In order to keep up with growing global populations, expect to see trends that affect city life including urbanization, decreasing driving rates, housing changes and infrastructure updates. There will also continue to be a strong trend towards sustainability and green energy. Finally, we predict that the use of technology will continue to help improve efficiencies at construction projects across the country.
Accenture is predicting a 20% increase in the global population by 2020. With that increase comes the emergency of the megacity, or cities with populations greater than 10 million. There are 23 megacities projected for 2015. This will boost global construction markets, with opportunities for strategic integrations across traditional infrastructures.
People 34 years old or younger have reduced the miles traveled by car by 23%, according to the United States Department of Transportation - Federal Highway Administration. Additionally, the percentage of high school seniors with a driver’s license dropped from 85% to 73% between 1996 and 2010, according to the American Automobile Association. With driving rates decreasing, parking is no longer a good use of land, especially in large urban areas. While the trend to reduce parking in urban areas may take years to fully develop, it’s important to keep in mind as new construction is developed.
Economic and demographic factors will continue to affect the housing market. It will be imperative in 2016 to construct affordable housing options to meet the needs of both baby boomers and millennials. The small living trend will also grow, increasing new construction of micro-apartments and small homes. Micro-apartments will help the affordable housing market by offerings residents a less expensive option in high-demand urban areas.
4. City Infrastructure
In 2016, Cities are continuing to tackle infrastructure issues, including developing creative solutions for public transportation, green energy and vehicle and pedestrian traffic.

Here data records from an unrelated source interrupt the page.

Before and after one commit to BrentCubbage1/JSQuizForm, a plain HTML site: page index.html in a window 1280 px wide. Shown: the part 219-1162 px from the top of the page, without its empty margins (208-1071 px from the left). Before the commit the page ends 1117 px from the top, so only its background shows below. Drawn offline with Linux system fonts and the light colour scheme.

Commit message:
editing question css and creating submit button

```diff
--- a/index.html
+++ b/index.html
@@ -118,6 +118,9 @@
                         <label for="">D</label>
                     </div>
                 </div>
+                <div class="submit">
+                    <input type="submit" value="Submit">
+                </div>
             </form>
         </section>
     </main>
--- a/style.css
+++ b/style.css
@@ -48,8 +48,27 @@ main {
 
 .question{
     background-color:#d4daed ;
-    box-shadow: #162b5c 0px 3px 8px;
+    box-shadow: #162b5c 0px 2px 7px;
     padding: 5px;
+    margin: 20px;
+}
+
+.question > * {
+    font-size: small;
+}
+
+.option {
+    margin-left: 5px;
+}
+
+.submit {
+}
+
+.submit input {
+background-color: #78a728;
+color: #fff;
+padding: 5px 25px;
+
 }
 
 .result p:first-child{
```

Expect new construction to continue incorporating sustainability practices into their plans for 2016 and beyond. Energy conservation is also becoming more popular, driving the need to incorporate high-efficiency heating and cooling systems, LED lighting, low-flow plumbing fixtures and water conservation processes. There will also be growth in the demand for sustainable water and waste management.
Industry trends suggest that consumption of renewable energy will grow faster than primary energy in 2016. Accenture is predicting a 30% increase in energy by 2030, so there is an overall need for broader, more efficient energy infrastructures. With the move into renewable energy, construction businesses will find ample growth opportunities to diversify within the energy landscape.
Construction technology continues to evolve every year. In 2016, look for improved efficiencies with better communication in the field via smartphones, tablets and laptops. Apps, like the BurnhamEYE, will continue to develop to make it easier to monitor and approve inspections as well as monitor maintenance items.
8. Office Industry
The office industry has seen steady growth as employment numbers improve. In particular, coworking spaces have become a major trend in some larger, urban markets. In 2016, both redesigning traditional office spaces and constructing new coworking spaces are expected to make an impact on the construction industry.